— Brief —
The answer should be the records below, word for word, with every image left out.

— Data shown —
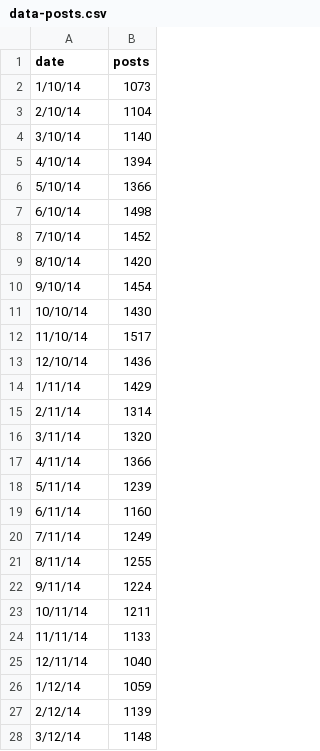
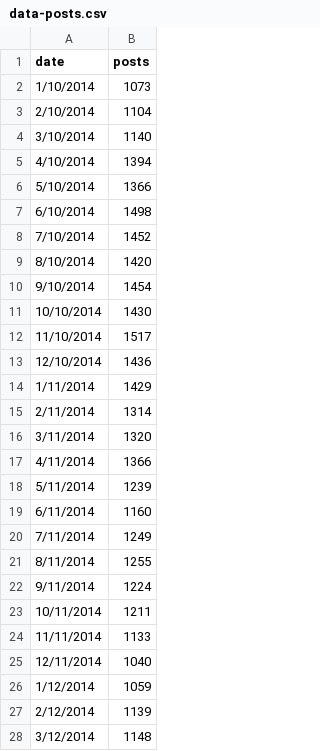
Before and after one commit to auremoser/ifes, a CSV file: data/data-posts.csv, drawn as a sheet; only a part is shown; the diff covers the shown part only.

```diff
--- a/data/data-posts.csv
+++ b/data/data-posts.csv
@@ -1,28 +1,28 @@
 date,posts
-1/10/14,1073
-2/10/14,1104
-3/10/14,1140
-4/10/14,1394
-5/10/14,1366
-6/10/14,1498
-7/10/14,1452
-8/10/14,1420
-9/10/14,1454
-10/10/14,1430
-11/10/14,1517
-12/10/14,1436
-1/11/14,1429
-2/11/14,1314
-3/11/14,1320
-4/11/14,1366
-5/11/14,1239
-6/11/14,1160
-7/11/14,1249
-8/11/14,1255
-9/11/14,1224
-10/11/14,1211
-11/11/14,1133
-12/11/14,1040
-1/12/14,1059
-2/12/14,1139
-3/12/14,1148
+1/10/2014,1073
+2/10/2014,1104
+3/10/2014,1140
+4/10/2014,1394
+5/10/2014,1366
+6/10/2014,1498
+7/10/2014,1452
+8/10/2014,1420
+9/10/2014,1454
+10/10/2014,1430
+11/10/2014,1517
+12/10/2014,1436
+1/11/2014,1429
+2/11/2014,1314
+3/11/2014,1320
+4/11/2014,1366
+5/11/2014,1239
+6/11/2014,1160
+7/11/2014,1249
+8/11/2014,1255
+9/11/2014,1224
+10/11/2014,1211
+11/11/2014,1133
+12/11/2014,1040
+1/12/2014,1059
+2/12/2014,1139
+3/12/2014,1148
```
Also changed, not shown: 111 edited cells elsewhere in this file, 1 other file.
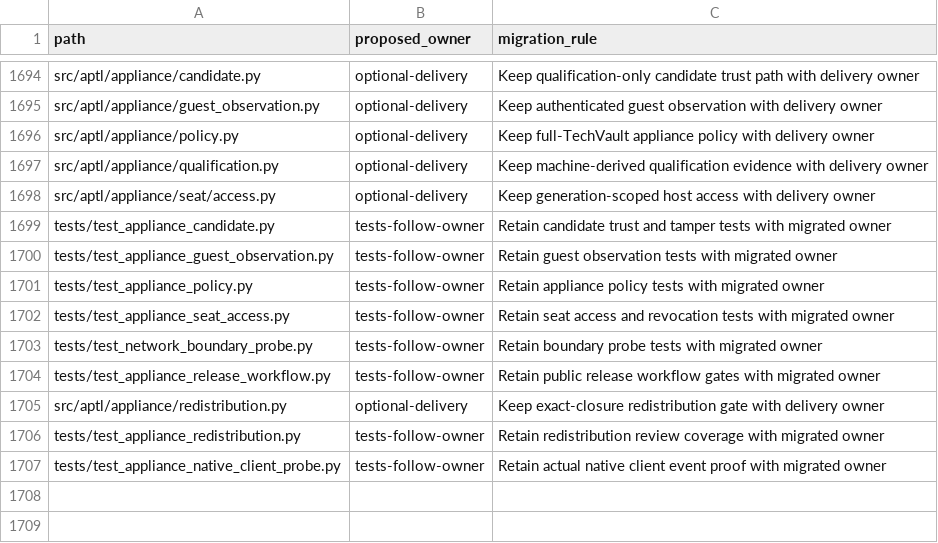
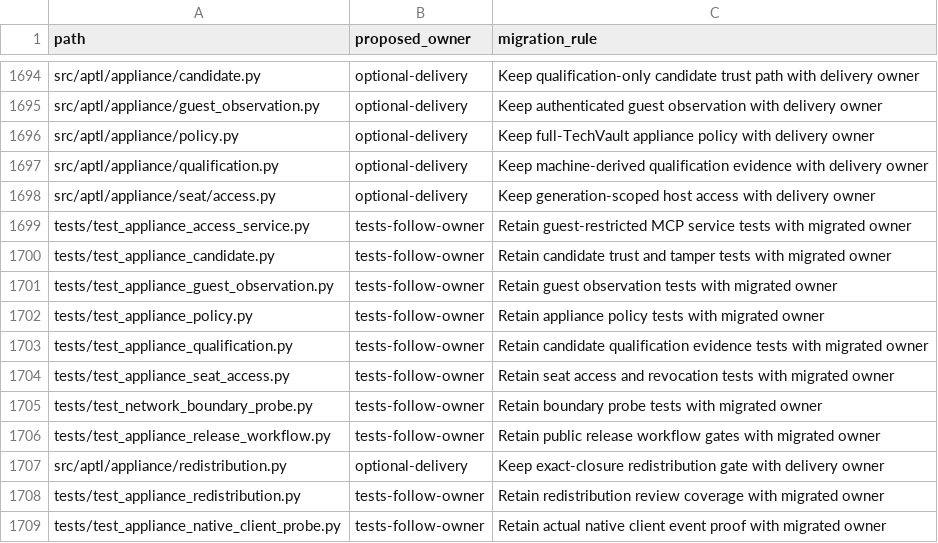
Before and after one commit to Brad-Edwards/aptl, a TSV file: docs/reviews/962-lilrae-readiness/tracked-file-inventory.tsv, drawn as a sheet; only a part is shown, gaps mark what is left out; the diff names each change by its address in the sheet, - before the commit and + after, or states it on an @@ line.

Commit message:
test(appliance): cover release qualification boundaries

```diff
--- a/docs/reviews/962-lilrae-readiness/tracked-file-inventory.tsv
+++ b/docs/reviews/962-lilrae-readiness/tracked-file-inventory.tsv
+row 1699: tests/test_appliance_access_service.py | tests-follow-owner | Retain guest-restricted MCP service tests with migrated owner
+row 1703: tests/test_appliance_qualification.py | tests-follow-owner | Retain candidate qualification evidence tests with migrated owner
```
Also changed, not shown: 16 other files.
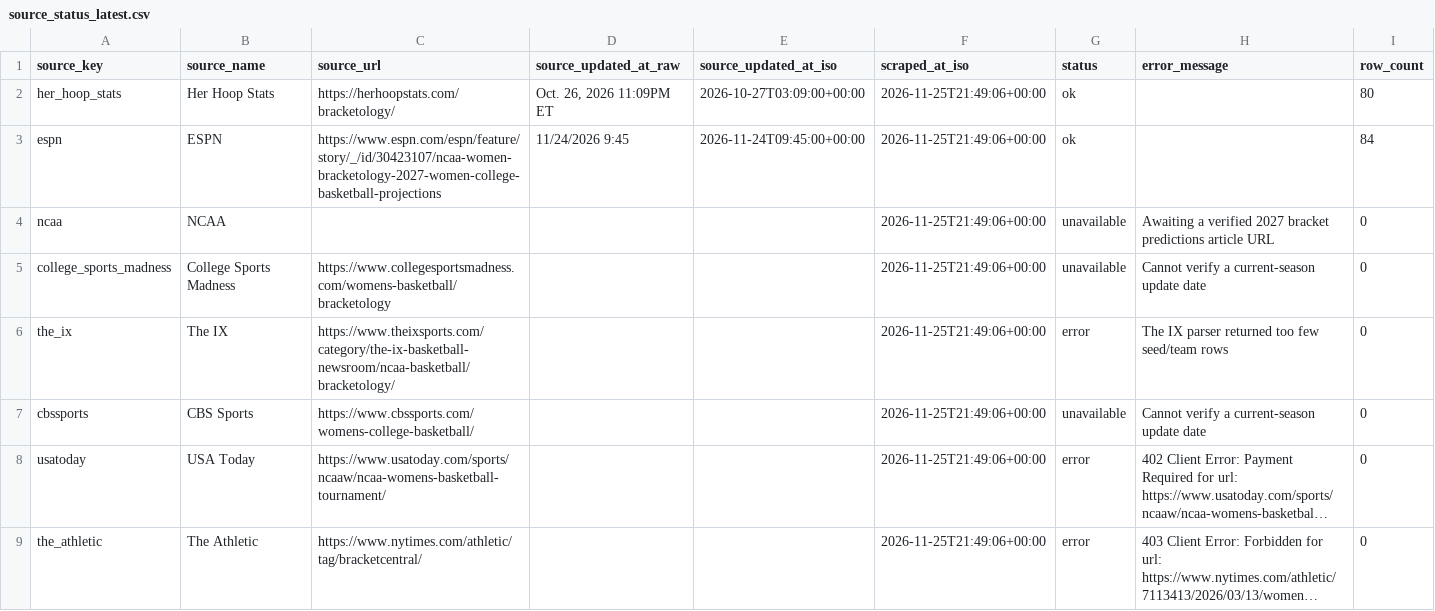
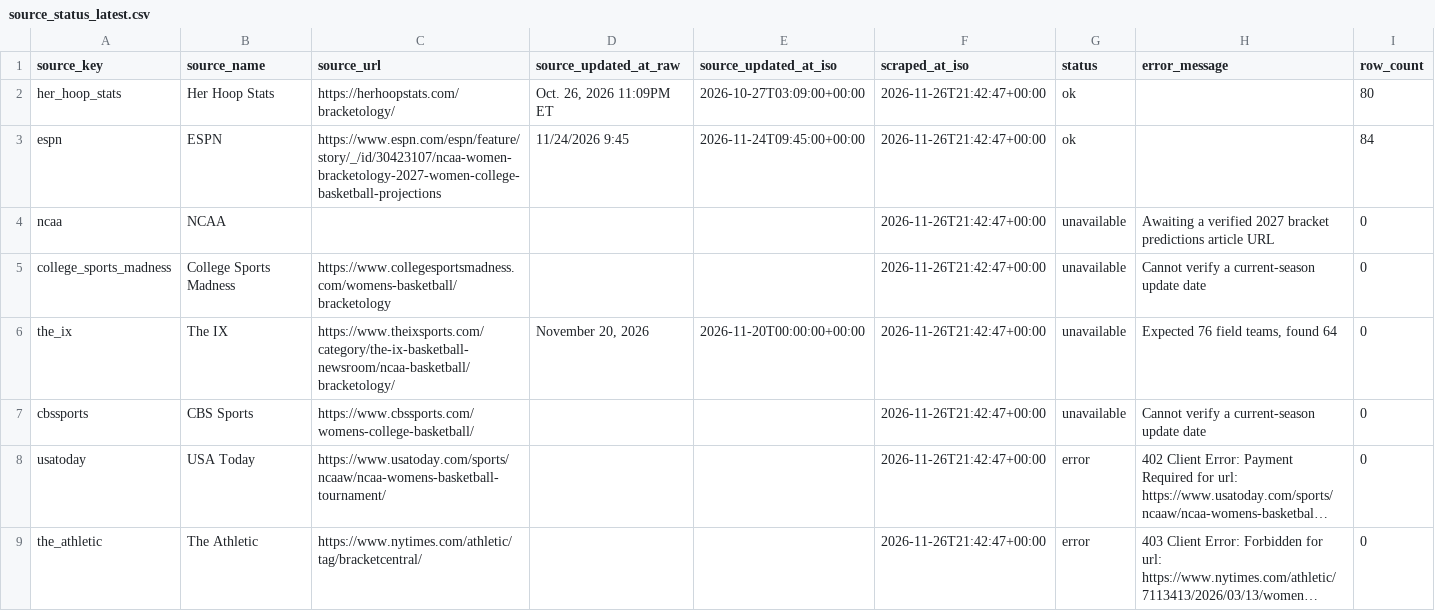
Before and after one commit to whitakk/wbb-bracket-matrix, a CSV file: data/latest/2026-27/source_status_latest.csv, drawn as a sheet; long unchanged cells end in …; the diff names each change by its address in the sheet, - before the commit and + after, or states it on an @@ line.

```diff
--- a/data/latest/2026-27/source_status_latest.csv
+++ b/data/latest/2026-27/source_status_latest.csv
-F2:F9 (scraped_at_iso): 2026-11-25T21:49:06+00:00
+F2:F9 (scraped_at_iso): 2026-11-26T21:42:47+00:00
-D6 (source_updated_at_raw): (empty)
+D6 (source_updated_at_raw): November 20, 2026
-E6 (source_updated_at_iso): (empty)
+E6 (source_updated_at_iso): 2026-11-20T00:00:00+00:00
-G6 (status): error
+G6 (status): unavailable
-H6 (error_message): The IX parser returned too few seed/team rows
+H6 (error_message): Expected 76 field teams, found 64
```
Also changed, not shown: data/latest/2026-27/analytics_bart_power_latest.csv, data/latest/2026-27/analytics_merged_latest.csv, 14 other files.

— Completed exercise —
Before and after one commit to auremoser/ifes, a CSV file: data/data-posts.csv, drawn as a sheet; only a part is shown; the diff covers the shown part only.

```diff
--- a/data/data-posts.csv
+++ b/data/data-posts.csv
@@ -1,28 +1,28 @@
 date,posts
-1/10/14,1073
-2/10/14,1104
-3/10/14,1140
-4/10/14,1394
-5/10/14,1366
-6/10/14,1498
-7/10/14,1452
-8/10/14,1420
-9/10/14,1454
-10/10/14,1430
-11/10/14,1517
-12/10/14,1436
-1/11/14,1429
-2/11/14,1314
-3/11/14,1320
-4/11/14,1366
-5/11/14,1239
-6/11/14,1160
-7/11/14,1249
-8/11/14,1255
-9/11/14,1224
-10/11/14,1211
-11/11/14,1133
-12/11/14,1040
-1/12/14,1059
-2/12/14,1139
-3/12/14,1148
+1/10/2014,1073
+2/10/2014,1104
+3/10/2014,1140
+4/10/2014,1394
+5/10/2014,1366
+6/10/2014,1498
+7/10/2014,1452
+8/10/2014,1420
+9/10/2014,1454
+10/10/2014,1430
+11/10/2014,1517
+12/10/2014,1436
+1/11/2014,1429
+2/11/2014,1314
+3/11/2014,1320
+4/11/2014,1366
+5/11/2014,1239
+6/11/2014,1160
+7/11/2014,1249
+8/11/2014,1255
+9/11/2014,1224
+10/11/2014,1211
+11/11/2014,1133
+12/11/2014,1040
+1/12/2014,1059
+2/12/2014,1139
+3/12/2014,1148
```
Also changed, not shown: 111 edited cells elsewhere in this file, 1 other file.
Before and after one commit to Brad-Edwards/aptl, a TSV file: docs/reviews/962-lilrae-readiness/tracked-file-inventory.tsv, drawn as a sheet; only a part is shown, gaps mark what is left out; the diff names each change by its address in the sheet, - before the commit and + after, or states it on an @@ line.

Commit message:
test(appliance): cover release qualification boundaries

```diff
--- a/docs/reviews/962-lilrae-readiness/tracked-file-inventory.tsv
+++ b/docs/reviews/962-lilrae-readiness/tracked-file-inventory.tsv
+row 1699: tests/test_appliance_access_service.py | tests-follow-owner | Retain guest-restricted MCP service tests with migrated owner
+row 1703: tests/test_appliance_qualification.py | tests-follow-owner | Retain candidate qualification evidence tests with migrated owner
```
Also changed, not shown: 16 other files.
Before and after one commit to whitakk/wbb-bracket-matrix, a CSV file: data/latest/2026-27/source_status_latest.csv, drawn as a sheet; long unchanged cells end in …; the diff names each change by its address in the sheet, - before the commit and + after, or states it on an @@ line.

```diff
--- a/data/latest/2026-27/source_status_latest.csv
+++ b/data/latest/2026-27/source_status_latest.csv
-F2:F9 (scraped_at_iso): 2026-11-25T21:49:06+00:00
+F2:F9 (scraped_at_iso): 2026-11-26T21:42:47+00:00
-D6 (source_updated_at_raw): (empty)
+D6 (source_updated_at_raw): November 20, 2026
-E6 (source_updated_at_iso): (empty)
+E6 (source_updated_at_iso): 2026-11-20T00:00:00+00:00
-G6 (status): error
+G6 (status): unavailable
-H6 (error_message): The IX parser returned too few seed/team rows
+H6 (error_message): Expected 76 field teams, found 64
```
Also changed, not shown: data/latest/2026-27/analytics_bart_power_latest.csv, data/latest/2026-27/analytics_merged_latest.csv, 14 other files.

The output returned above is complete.